On Monday, November 9, 2009 at 7pm, WNYC Radio’s The Jerome L. Greene Performance Space’s monthly dialogue series, “The NEXT New York Conversation” partners with PEN to present BREAKOUT: VOICES FROM THE INSIDE, a night of literature and conversation. Luminaries from the New York cultural landscape – writers Mary Gaitskill, Eric Bogosian and Patricia Smith, along with actor John Turturro and writer/performer Lemon Andersen, among others–will read pieces chosen from the best of the winning manuscripts of the Prison Writing Contest, and from the extraordinarily moving diaries that men and women have written as part of PEN’s collaboration with the Anne Frank Center, USA.
Proceeds from the evening will benefit PEN’s Prison Writing Program. The event will be streamed live on the web at www.wnyc.org/thegreenespace
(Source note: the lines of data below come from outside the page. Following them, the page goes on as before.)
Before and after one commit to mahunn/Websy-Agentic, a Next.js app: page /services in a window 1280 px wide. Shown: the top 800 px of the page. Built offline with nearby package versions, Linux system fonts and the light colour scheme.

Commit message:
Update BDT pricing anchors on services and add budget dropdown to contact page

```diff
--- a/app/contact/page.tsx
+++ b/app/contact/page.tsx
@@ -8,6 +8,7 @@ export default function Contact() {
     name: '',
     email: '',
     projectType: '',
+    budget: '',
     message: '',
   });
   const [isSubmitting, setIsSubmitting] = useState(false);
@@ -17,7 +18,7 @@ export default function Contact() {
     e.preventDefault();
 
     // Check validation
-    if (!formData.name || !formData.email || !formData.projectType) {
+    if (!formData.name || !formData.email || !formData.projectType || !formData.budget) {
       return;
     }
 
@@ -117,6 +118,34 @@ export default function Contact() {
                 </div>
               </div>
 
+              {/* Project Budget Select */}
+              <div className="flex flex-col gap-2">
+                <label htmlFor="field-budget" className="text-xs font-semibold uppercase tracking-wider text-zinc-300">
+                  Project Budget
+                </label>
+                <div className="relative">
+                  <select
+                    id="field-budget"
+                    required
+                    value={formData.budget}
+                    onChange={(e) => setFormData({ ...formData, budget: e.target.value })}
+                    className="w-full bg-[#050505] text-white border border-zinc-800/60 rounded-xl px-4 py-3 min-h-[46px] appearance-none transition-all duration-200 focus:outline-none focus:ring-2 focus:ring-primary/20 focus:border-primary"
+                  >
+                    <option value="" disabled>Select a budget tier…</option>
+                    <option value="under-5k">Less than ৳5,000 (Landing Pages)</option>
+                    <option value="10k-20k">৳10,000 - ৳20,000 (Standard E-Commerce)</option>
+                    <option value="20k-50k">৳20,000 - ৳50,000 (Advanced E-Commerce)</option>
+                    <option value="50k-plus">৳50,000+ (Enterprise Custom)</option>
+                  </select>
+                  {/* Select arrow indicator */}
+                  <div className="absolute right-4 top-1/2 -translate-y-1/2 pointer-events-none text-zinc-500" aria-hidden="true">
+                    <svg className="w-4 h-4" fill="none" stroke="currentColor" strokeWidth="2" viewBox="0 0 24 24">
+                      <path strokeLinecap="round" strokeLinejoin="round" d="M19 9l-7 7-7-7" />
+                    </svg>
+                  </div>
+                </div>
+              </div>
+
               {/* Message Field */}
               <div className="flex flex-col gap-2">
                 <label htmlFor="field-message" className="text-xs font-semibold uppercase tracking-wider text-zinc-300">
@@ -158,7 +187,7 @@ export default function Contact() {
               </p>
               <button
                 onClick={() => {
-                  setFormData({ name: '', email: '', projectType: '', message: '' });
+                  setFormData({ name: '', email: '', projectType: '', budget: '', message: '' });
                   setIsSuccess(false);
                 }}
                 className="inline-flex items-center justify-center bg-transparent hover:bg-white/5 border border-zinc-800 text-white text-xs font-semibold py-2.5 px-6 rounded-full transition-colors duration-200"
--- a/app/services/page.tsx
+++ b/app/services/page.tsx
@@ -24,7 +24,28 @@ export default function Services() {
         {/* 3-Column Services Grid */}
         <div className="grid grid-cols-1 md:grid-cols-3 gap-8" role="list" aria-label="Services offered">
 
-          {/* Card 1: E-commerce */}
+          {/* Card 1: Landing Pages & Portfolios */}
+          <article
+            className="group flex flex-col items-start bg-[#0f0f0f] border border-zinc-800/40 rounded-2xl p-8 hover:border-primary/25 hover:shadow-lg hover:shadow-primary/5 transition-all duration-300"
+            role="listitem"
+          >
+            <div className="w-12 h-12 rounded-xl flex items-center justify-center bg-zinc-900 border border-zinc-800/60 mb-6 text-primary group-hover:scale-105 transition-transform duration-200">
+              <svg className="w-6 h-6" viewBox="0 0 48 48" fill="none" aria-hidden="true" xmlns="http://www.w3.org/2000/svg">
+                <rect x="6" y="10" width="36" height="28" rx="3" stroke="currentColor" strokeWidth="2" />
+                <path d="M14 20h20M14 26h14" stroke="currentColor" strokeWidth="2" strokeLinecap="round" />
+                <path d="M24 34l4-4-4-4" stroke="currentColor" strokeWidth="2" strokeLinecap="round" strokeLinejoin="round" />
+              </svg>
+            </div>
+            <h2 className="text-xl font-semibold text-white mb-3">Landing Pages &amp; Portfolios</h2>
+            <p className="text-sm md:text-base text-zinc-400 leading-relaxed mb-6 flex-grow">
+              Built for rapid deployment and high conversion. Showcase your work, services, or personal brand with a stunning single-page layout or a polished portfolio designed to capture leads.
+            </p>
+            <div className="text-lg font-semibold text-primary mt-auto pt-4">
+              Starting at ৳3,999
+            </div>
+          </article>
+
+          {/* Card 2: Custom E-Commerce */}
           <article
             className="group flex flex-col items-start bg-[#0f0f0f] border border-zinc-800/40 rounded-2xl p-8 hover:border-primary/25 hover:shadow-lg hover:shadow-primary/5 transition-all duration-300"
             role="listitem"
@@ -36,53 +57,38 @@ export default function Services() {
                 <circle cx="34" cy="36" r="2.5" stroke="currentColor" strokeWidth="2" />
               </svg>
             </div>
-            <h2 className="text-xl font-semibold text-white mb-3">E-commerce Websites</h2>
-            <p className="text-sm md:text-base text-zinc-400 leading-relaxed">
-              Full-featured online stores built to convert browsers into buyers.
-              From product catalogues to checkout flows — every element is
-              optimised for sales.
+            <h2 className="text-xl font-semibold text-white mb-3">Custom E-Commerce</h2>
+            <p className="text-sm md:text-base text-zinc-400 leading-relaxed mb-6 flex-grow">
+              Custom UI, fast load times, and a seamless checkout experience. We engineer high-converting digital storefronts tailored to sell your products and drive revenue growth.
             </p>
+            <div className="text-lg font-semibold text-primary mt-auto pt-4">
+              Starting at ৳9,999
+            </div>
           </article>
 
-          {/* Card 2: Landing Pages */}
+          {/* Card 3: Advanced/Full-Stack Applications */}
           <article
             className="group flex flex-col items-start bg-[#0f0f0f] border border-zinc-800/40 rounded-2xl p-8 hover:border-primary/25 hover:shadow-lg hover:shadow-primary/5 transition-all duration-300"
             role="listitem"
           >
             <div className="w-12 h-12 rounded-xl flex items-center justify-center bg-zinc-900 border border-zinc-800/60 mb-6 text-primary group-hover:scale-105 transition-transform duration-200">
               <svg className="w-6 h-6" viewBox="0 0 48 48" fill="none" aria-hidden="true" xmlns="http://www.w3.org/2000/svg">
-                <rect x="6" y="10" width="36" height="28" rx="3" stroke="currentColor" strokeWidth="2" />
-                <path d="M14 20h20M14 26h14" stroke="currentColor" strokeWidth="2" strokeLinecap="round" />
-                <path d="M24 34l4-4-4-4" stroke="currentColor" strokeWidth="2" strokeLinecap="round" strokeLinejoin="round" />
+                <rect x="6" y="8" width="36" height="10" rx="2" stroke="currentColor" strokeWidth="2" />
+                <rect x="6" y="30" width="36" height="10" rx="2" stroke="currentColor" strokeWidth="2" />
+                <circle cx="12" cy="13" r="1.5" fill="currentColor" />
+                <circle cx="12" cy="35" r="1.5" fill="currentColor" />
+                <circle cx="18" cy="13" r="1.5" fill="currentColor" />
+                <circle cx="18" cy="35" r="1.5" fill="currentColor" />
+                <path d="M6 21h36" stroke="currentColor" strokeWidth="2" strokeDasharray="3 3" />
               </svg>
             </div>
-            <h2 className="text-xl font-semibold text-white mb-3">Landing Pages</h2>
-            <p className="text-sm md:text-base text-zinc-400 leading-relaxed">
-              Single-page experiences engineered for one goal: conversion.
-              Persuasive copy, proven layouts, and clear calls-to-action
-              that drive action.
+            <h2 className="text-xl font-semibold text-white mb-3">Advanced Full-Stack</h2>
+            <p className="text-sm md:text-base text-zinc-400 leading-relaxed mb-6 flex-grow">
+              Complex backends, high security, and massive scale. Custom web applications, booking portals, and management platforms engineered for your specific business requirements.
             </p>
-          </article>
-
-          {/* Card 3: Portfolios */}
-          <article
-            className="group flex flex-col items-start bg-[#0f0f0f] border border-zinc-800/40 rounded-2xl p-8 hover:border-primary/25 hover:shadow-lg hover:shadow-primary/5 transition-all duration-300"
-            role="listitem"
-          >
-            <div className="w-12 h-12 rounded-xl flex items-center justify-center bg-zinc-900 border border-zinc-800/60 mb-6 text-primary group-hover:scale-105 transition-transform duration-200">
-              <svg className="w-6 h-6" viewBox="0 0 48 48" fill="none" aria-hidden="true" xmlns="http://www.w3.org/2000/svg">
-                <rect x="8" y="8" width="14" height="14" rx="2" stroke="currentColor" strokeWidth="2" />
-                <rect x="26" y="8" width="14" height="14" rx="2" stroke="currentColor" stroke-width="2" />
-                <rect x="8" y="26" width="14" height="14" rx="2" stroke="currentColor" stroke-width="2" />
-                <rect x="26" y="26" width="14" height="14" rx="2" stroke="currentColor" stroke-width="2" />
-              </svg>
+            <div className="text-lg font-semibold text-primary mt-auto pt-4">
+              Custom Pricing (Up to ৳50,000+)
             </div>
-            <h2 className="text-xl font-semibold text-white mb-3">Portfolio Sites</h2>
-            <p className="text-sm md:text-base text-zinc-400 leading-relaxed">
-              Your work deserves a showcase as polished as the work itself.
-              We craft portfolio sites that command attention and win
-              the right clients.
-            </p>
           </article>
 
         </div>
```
The United States has the highest documented incarceration rate in the world; there are hundreds and hundreds of prisons across the country and, as of 2007, these institutions housed more than 2,300,000 inmates—70% of whom are non-white. Nearly 1 million of those in prison are serving time for committing non-violent crimes. Sadly, the situation is not improving.
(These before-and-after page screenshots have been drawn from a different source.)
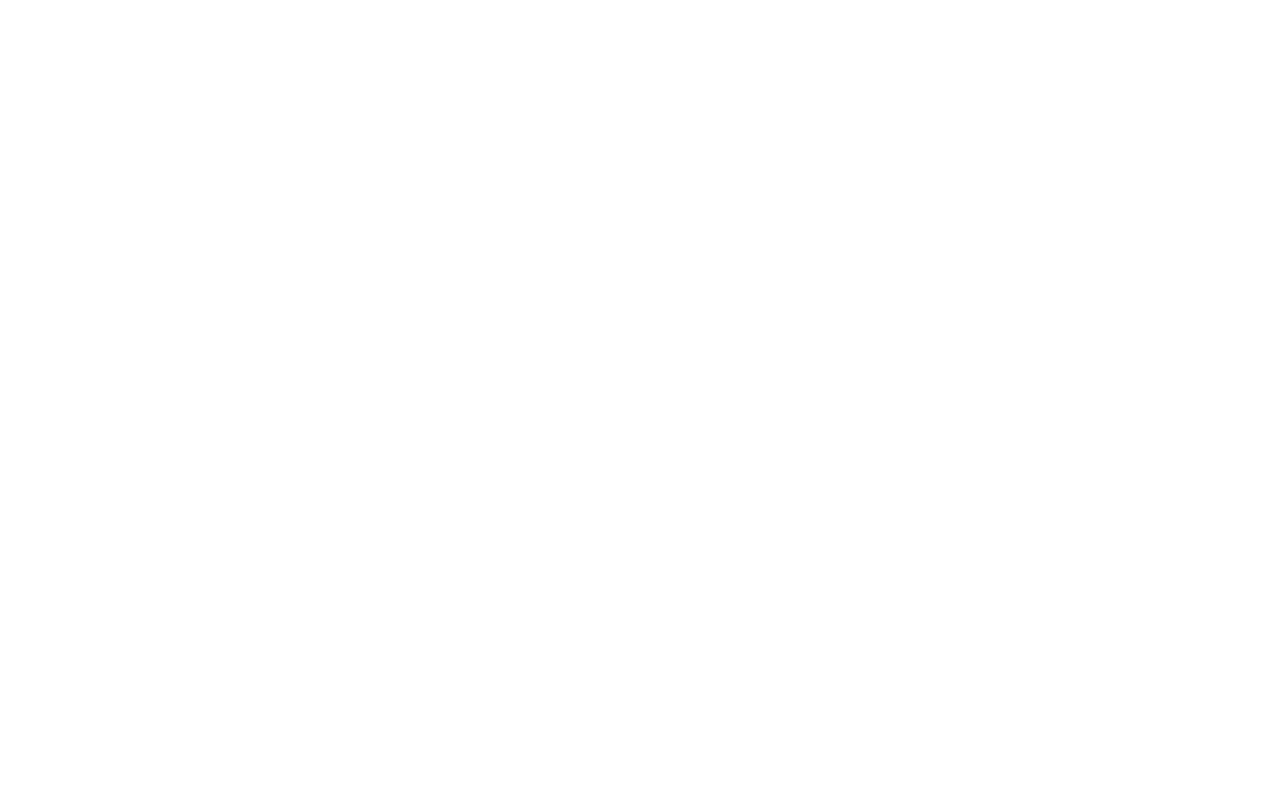
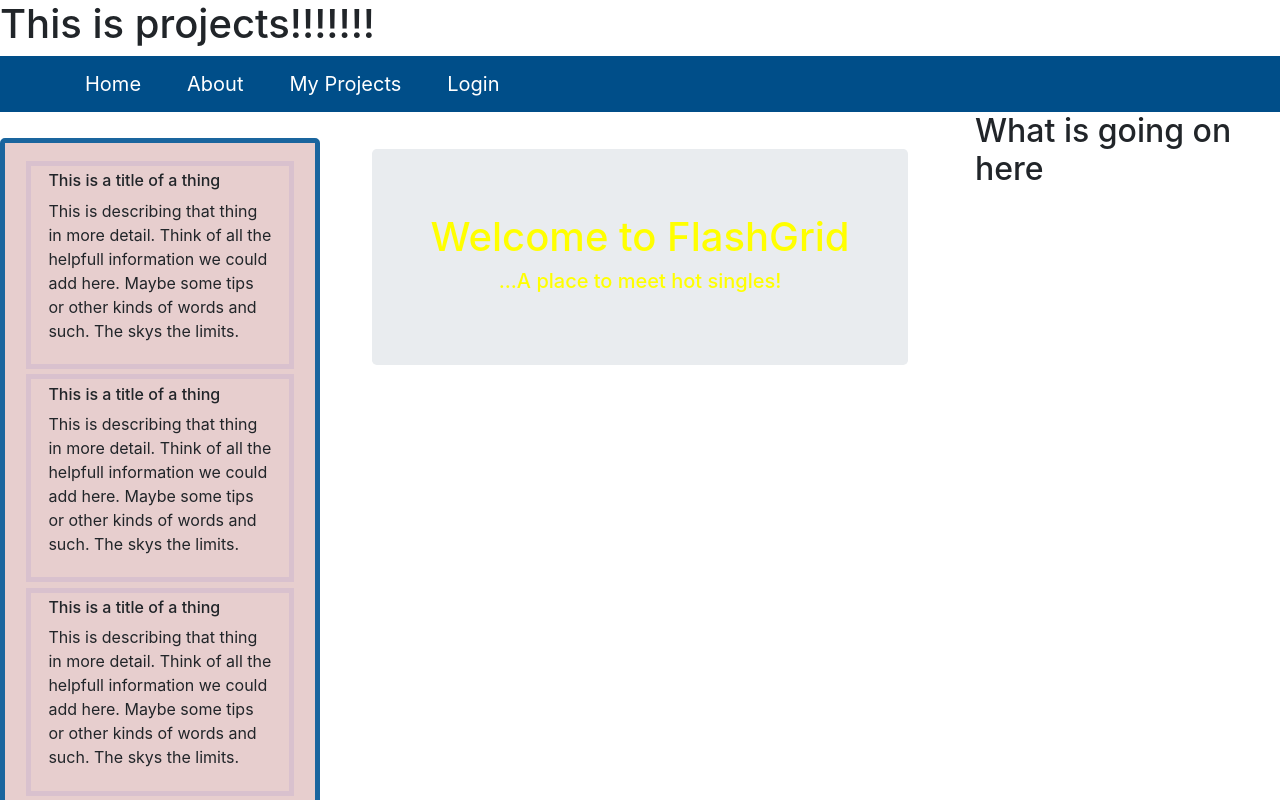
Before and after one commit to playerthomasm6/flashGrid, a React (Create React App) app in the folder client/: page /about in a window 1280 px wide. Shown: the top 800 px of the page. Built offline with nearby package versions, Linux system fonts and the light colour scheme.

Commit message:
fixed nav bar links to send user to different href

```diff
--- a/client/package.json
+++ b/client/package.json
@@ -6,6 +6,7 @@
     "@testing-library/jest-dom": "^5.11.9",
     "@testing-library/react": "^11.2.3",
     "@testing-library/user-event": "^12.6.2",
+    "axios": "^0.21.1",
     "bootstrap": "^4.6.0",
     "react": "^17.0.1",
     "react-dom": "^17.0.1",
--- a/client/src/App.js
+++ b/client/src/App.js
@@ -16,6 +16,10 @@ function App() {
             <Route exact path={"/projects"}>
             <MyProjects/>
             </Route>
+
+            <Route exact path={"/about"}>
+            <MyProjects/>
+            </Route>
         </Switch>
 
       </div>
--- a/client/src/components/Navbar/index.js
+++ b/client/src/components/Navbar/index.js
@@ -13,13 +13,13 @@ function Nav() {
                     </div>
 
                     <div className="col">
-                        <a className="navbar-brand" href="/">
+                        <a className="navbar-brand" href="/about">
                             About
                         </a>
                     </div>
 
                     <div className="col">
-                        <a className="navbar-brand" href="/">
+                        <a className="navbar-brand" href="/projects">
                             My Projects
                         </a>
                     </div>
--- a/client/src/pages/myProjects.js
+++ b/client/src/pages/myProjects.js
@@ -6,6 +6,7 @@ function MyProjects() {
 
     return (
         <div>
+            <h1>This is projects!!!!!!!</h1>
             <Nav />
             <HelloFlashGrid />
         </div>
```
Also changed, not shown: 2 other files (tests, documents, lock files or other folders).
The second-annual Prison Writing Benefit Reading will help to raise much-needed funds to enable this important program to continue into the future, but also to help the prisoners see themselves in a new way: as writers.
The NEXT New York Conversation, sponsored by HSBC, “The World’s Local Bank,” is WNYC’s The Greene Space’s multiplatform dialogue series featuring a collective of changemakers, newsmakers, tastemakers and New Yorkers, sharing their values about interesting topics that are reshaping, redefining, and re-imagining our world in the 21st century.
Monday, November 9, 2009 at 07:00 PM
Duration: 2 hours
Tickets can be purchased at Ovation Tix (https://www.ovationtix.com/
Collaborator ticket covers the expenses of one-on-one mentoring services between a PEN member and an incarcerated man or woman for one year. This premier ticket includes the best views and a reception following the program.
Friend ticket covers the postage and printing costs to provide eight incarcerated men and women with a free copy PEN’s Handbooks for Writers in Prison. This ticket includes a reception following the program.
WNYC Radio is New York's premier public radio station, comprising WNYC 93.9 FM, WNYC AM 820 and www.wnyc.org. As America's most listened-to AM/FM public radio stations, reaching more than one million listeners every week, WNYC extends New York City's cultural riches to the entire country on-air and online, and presents the best national offerings from networks National Public Radio, Public Radio International and American Public Media. WNYC 93.9 FM broadcasts a wide range of daily news, talk, cultural and classical music programming, while WNYC AM 820 maintains a stronger focus on breaking news and international news reporting. In addition, WNYC produces content for live, radio and web audiences from The Jerome L. Greene Performance Space, the station’s street-level multipurpose, multiplatform broadcast studio and performance space. For more information about WNYC, visit www.wnyc.org.